FN 7. Courts and Legislatures have displayed considerable flexibility in devising remedies fashioned to the facts of each particular case. In People v. Hitch, supra, 12 Cal. 3d 641, failure of the police to preserve a breath ampoule led not to dismissal of the charges, but rendered the breath alcohol test inadmissible. In Brown v. Municipal Court, supra, 86 Cal. App. 3d 357, police refusal to allow a defendant to take a blood alcohol test rendered inadmissible a breath alcohol test favorable to the prosecution. In Giglio v. United States (1972) 405 U.S. 150 [31 L. Ed. 2d 104, 92 S. Ct. 849], the prosecution concealed a promise of immunity to a witness; the court ordered a new trial in which the evidence was disclosed. Finally, under Evidence Code section 1042, prosecution assertion of a privilege of nondisclosure results in an adverse finding "upon any issue in the proceeding to which the privileged information is material."

FN 8. The effect on the officers would resemble the ancient and obsolete punishment of outlawry, under which "one is deprived of the benefit of the law, and out of the King's protection." (3 Stroud's Judicial Dict. (4th ed. 1973) p. 1900.)

FN 9. The same reasons which induce us to reject the sanction of dismissal lead us to reject the proposal that the officers named in the complaints should be barred from testifying.

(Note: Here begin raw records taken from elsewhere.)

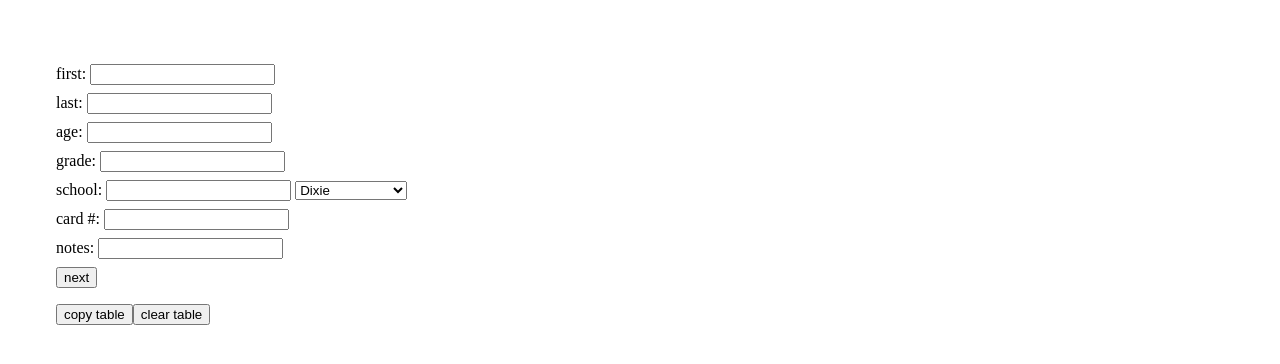
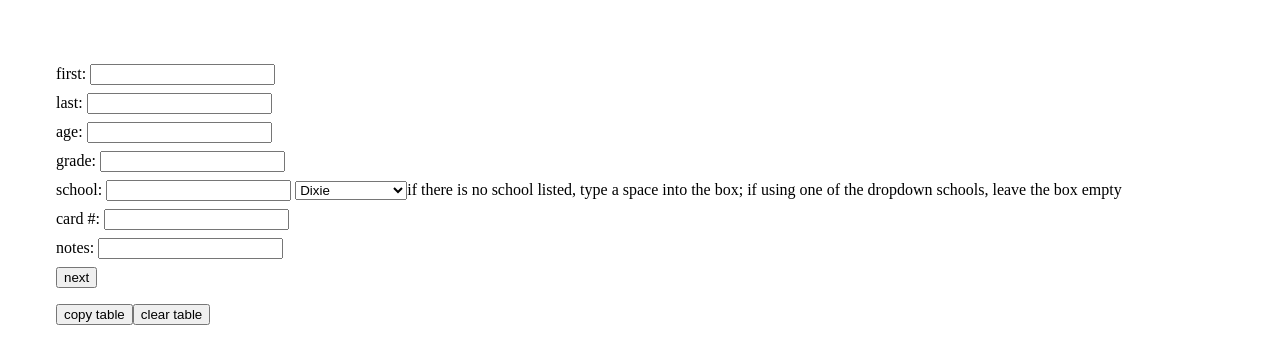
Before and after one commit to annaq2001/library, a plain HTML site: page reading program.html in a window 1280 px wide. Drawn offline with Linux system fonts and the light colour scheme.

Commit message:
added instructions

```diff
--- a/reading program.html
+++ b/reading program.html
@@ -21,7 +21,7 @@
     <div>last: <input type="text" id="last" /></div>
     <div>age: <input type="text" id="age" /></div>
     <div>grade: <input type="text" id="grade" /></div>
-    <div>school: <input type="text" id="school" /> <select><option value="Dixie">Dixie</option><option value="Mary E Silveira">Mary E Silveira</option><option value="Vallecito">Vallecito</option><option value="Venetia Valley">Venetia Valley</option><!--<option value="Glenwood">Glenwood</option>--><option value="Miller Creek">Miller Creek</option></select></div>
+    <div>school: <input type="text" id="school" /> <select><option value="Dixie">Dixie</option><option value="Mary E Silveira">Mary E Silveira</option><option value="Vallecito">Vallecito</option><option value="Venetia Valley">Venetia Valley</option><!--<option value="Glenwood">Glenwood</option>--><option value="Miller Creek">Miller Creek</option></select>if there is no school listed, type a space into the box; if using one of the dropdown schools, leave the box empty</div>
     <div>card #: <input type="text" id="card" /></div>
     <div>notes: <input type="text" id="notes" /></div>
     <div><button>next</button></div>
```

Such a sanction would mean that the named officers could be assaulted or resisted with impunity so long as they were alone, and that other persons could also be assaulted when the officer was a crucial witness to the assault.

FN 10. Because we do not believe the city council intentionally authorized the destruction of any complaint records, we draw no distinction between records which could have been lawfully destroyed pursuant to a resolution conforming to Government Code section 34090 and those which could not lawfully be destroyed.

FN 11. "The People assert that whatever error occurred below should be assessed against the 'miscarriage of justice' standard explicated in People v. Watson (1956) 46 Cal. 2d 818, 836 [299 P.2d 243]. But since suppression of evidence constitutes a violation of a defendant's due process rights (People v. Hitch, supra, 12 Cal. 3d 641, 645; People v. Kiihoa (1960) 53 Cal. 2d 748, 752 [3 Cal. Rptr. 1, 349 P.2d 673]), it would appear that the proper test to be employed here is that enunciated in Chapman v. California (1967) 386 U.S. 18, 24 [17 L. Ed. 2d 705, 710-711, 87 S. Ct. 824, 24 A.L.R.3d 1065] for errors of a constitutional nature. (See People v. Ruthford (1975) 14 Cal. 3d 399, 408 [121 Cal. Rptr. 261, 534 P.2d 1341].) Actually, with respect to the case at bench, the distinction between the two tests is of no significance since the error in question could not be considered harmless under either." (Fn. by the Court of Appeal.)

FN 1. I assume, for it has not been otherwise argued, that the City of Los Angeles, a chartered city, is bound by that code section. (See Cal. Const., art. XI, § 5, subd. (a).)